SACRAMENTO - The California State Auditor released an audit today of the state’s breast cancer screening program – or Every Woman Counts (EWC) – requested last year by Assemblymembers Noreen Evans (D-Santa Rosa) and Pedro Nava (D-Santa Barbara) in response to the Schwarzenegger Administration’s elimination of breast cancer screening to 100,000 low income women served by the program.
“The Auditor's report has uncovered what we long suspected--Every Woman Counts has been mismanaged by this administration at the cost of women's health,” said Evans. “Judging from the Auditor's report, Every Woman Counts should be renamed ‘Every Contractor Counts.’ The administration continues to pay consultants for outreach and training for services that the state no longer provides, thereby wasting money that could be used to screen an additional 41,500 women for breast cancer. The audit shows that reducing eligibility and cutting off services is not the solution; better management, more cooperation, and more transparency is. I call upon the Governor to immediately reinstate eligibility for women aged 41-50 and to cooperate with the Legislature to make the changes necessary to restore the vital services provided by Every Woman Counts.”
“This audit shows that 41,500 more women could have been screened if reasonable steps had been taken. The EWC program has not been managed properly. The failure to include performance requirements in millions of dollars in contracts means no real way to determine if it has been well spent. Money saved could have been used to help women," said Assemblymember Pedro Nava, author of AB 359 signed by the Governor last year which increased access to digital mammography for women in California under the Every Women Counts program. “Changes must be made immediately so that the women who are eligible under the program’s original guidelines can get the necessary screening. The decision to cut-off screening for women under the age of 50 was not only shortsighted, but also a clear case of program inefficiency and mismanagement.”
Evans and Nava requested the audit in time for incorporation into the 2010-2011 Budget Act. Since EWC has consistently faced financial shortfalls, the audit was requested to assess whether the program is operated efficiently by the Department of Public Health, making the most of the funding it has received.
The California State Auditor found that EWC:
- Incorrectly claimed it could not redirect funds within the EWC program from other areas—such as outreach or training—to pay for more screening services and could have provided breast cancer screening to 41,500 women.
- Cannot determine how much its contractors spend on specific services that support the EWC program—hampering its ability to redirect funds towards mammograms or other screening activities that directly support women.
- Has not complied with state laws for more than 16 years that would allow the Legislature and the public to exercise oversight.
- Did not comply with state law enacted in 1994 requiring an annual report to the Legislature about the program - only one report was submitted in 1996.
- The Department of Public Health does not provide the Legislature with estimates of the number of women it expects to serve through the program in a fiscal year, even though it provides this information to the federal government to secure federal funds.
The Department of Public Health implemented two major eligibility changes to the EWC program that went into effect on January 1st of this year: they raised the minimum age for screening from 40 to 50 years; and froze all new enrollments for six months.
The Administration’s changes have disproportionately affected women from communities of color.

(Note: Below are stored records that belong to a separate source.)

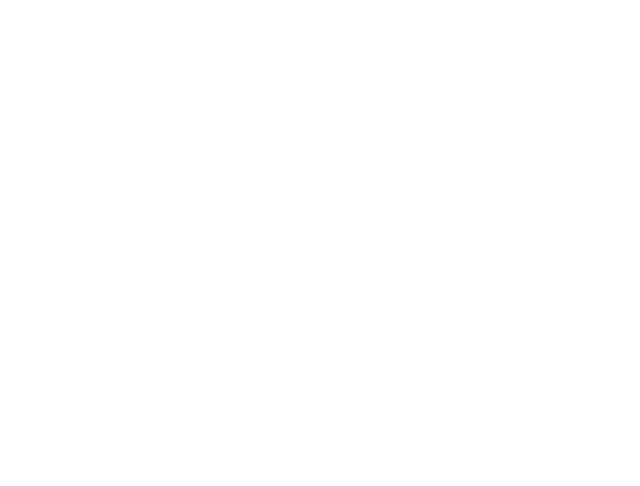
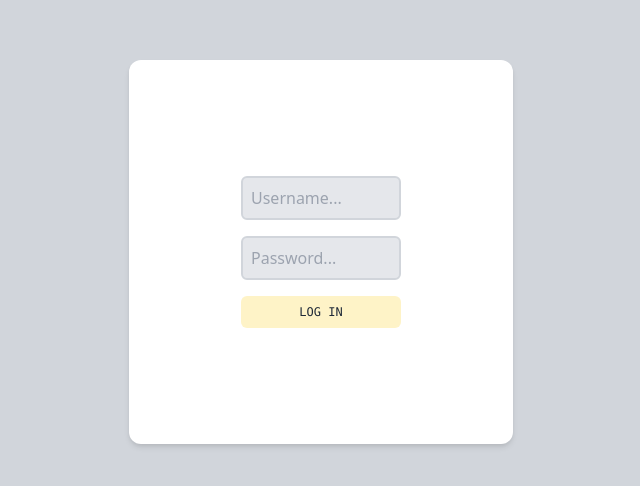
Before and after one commit to evgeny-rov/react-spa, a React (Create React App) app: page /login in a window 1280 px wide. Shown: the part 148-634 px from the top of the page, without its empty margins (319-959 px from the left). Built offline with nearby package versions, Linux system fonts and the light colour scheme.

Commit message:
auth routes init

```diff
--- a/package.json
+++ b/package.json
@@ -46,5 +46,8 @@
       "last 1 firefox version",
       "last 1 safari version"
     ]
+  },
+  "devDependencies": {
+    "@types/react-router-dom": "^5.1.6"
   }
 }
--- a/src/App.tsx
+++ b/src/App.tsx
@@ -1,7 +1,27 @@
-import React from 'react';
+import React, { useState } from 'react';
+import { BrowserRouter, Switch, Route, Redirect } from 'react-router-dom';
+import ProtectedRoute from './routes';
+import Home from './routes/Home';
+import Login from './routes/Login';
 
 const App: React.FC = () => {
-  return null;
-}
+  const [isAuthenticated, setAuth] = useState(false);
+
+  return (
+    <BrowserRouter>
+      <Switch>
+        <Route exact path="/">
+          {isAuthenticated ? <Redirect to="/home" /> : <Redirect to="/login" />}
+        </Route>
+        <ProtectedRoute path="/home" isAuthenticated={isAuthenticated}>
+          <Home />
+        </ProtectedRoute>
+        <Route path="/login">
+          <Login setAuth={setAuth} isAuthenticated={isAuthenticated} />
+        </Route>
+      </Switch>
+    </BrowserRouter>
+  );
+};
 
 export default App;
--- /dev/null
+++ b/src/routes/Home.tsx
@@ -0,0 +1,13 @@
+import React from 'react';
+
+const Home: React.FC = () => {
+  return (
+    <div className="min-h-screen w-full grid place-items-center bg-gray-300">
+      <div className="w-80 h-80 grid place-items-center rounded-md shadow-md p-4 bg-white">
+        <h1>Hello this is home page with super secret message</h1>
+      </div>
+    </div>
+  );
+};
+
+export default Home;
--- /dev/null
+++ b/src/routes/Login.tsx
@@ -0,0 +1,69 @@
+import React, { ChangeEvent, SyntheticEvent, useState } from 'react';
+import { Redirect } from 'react-router-dom';
+
+interface props {
+  setAuth: any;
+  isAuthenticated: boolean;
+}
+
+const Login: React.FC<props> = ({ setAuth, isAuthenticated }) => {
+  const [formState, setFormState] = useState({ username: '', password: '' });
+  const [hasError, setError] = useState(false);
+
+  const handleChange = (e: ChangeEvent<HTMLInputElement>) => {
+    return setFormState({ ...formState, [e.target.name]: e.target.value });
+  };
+
+  const handleSubmit = (e: SyntheticEvent) => {
+    e.preventDefault();
+    if (formState.username === 'ass' && formState.password === '070ass') {
+      setFormState({ username: '', password: '' });
+      setError(false);
+      setAuth(true);
+    } else {
+      setError(true);
+    }
+  };
+
+  if (isAuthenticated) return <Redirect to="/" />;
+
+  return (
+    <div className="min-h-screen w-full grid place-items-center bg-gray-300">
+      <div className="relative w-96 h-96 grid place-items-center bg-white rounded-xl shadow-md">
+        {hasError && <h1 className="absolute top-12 text-red-500">username or password is incorrect, try again</h1>}
+        <form
+          action="#"
+          className="grid place-items-center gap-4"
+          onSubmit={handleSubmit}
+        >
+          <input
+            type="text"
+            name="username"
+            className={`bg-gray-200 p-2 w-40 rounded-md border-2 ${hasError ? 'border-red-500' : 'border-gray-300'}`}
+            placeholder="Username..."
+            autoComplete="username"
+            value={formState.username}
+            onChange={handleChange}
+          />
+          <input
+            type="password"
+            name="password"
+            autoComplete="current-password"
+            placeholder="Password..."
+            className={`bg-gray-200 p-2 w-40 rounded-md border-2 ${hasError ? 'border-red-500' : 'border-gray-300'}`}
+            value={formState.password}
+            onChange={handleChange}
+          />
+          <button
+            type="submit"
+            className="bg-yellow-100 uppercase text-xs rounded-md w-40 px-4 py-2 text-gray-800 font-mono"
+          >
+            log in
+          </button>
+        </form>
+      </div>
+    </div>
+  );
+};
+
+export default Login;
--- /dev/null
+++ b/src/routes/index.tsx
@@ -0,0 +1,20 @@
+import React from 'react';
+import { Route, Redirect, RouteProps } from 'react-router-dom';
+
+export interface ProtectedRouteProps extends RouteProps {
+  isAuthenticated: boolean;
+}
+
+const ProtectedRoute: React.FC<ProtectedRouteProps> = (props) => {
+  if (props.isAuthenticated) {
+    return <Route>{props.children}</Route>;
+  } else {
+    return (
+      <Route>
+        <Redirect to="/login" />
+      </Route>
+    );
+  }
+};
+
+export default ProtectedRoute;
```
Also changed, not shown: 2 other files (tests, documents, lock files or other folders).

From 2003 to 2008, 68.7% of women receiving mammograms through EWC were Hispanic, 15% were Asian-Pacific-Islander, 9% were White, and 2.5% were African American.
This year, Evans and Nava introduced Assembly Bill 1640 aimed at reversing the Administration’s eligibility and enrollment requirements for breast cancer screenings covered under EWC. The measure recently passed the Assembly and now moves to the State Senate for consideration.
Early detection of breast cancer is a key to surviving the disease. When breast cancer is detected early, the 5-year relative survival rate is 98 percent. In addition, studies show that breast cancer treatment costs can more than double if cancer goes undetected and spreads. Costs for treatment can go from about $21,000 to over $52,000.
According to Susan G. Komen for the Cure, a sponsor of AB 1640, approximately 21,700 women in California will be diagnosed with breast cancer this year and more than 4,000 will lose their battle with the disease.
To read the audit, please go to: http://www.bsa.ca.gov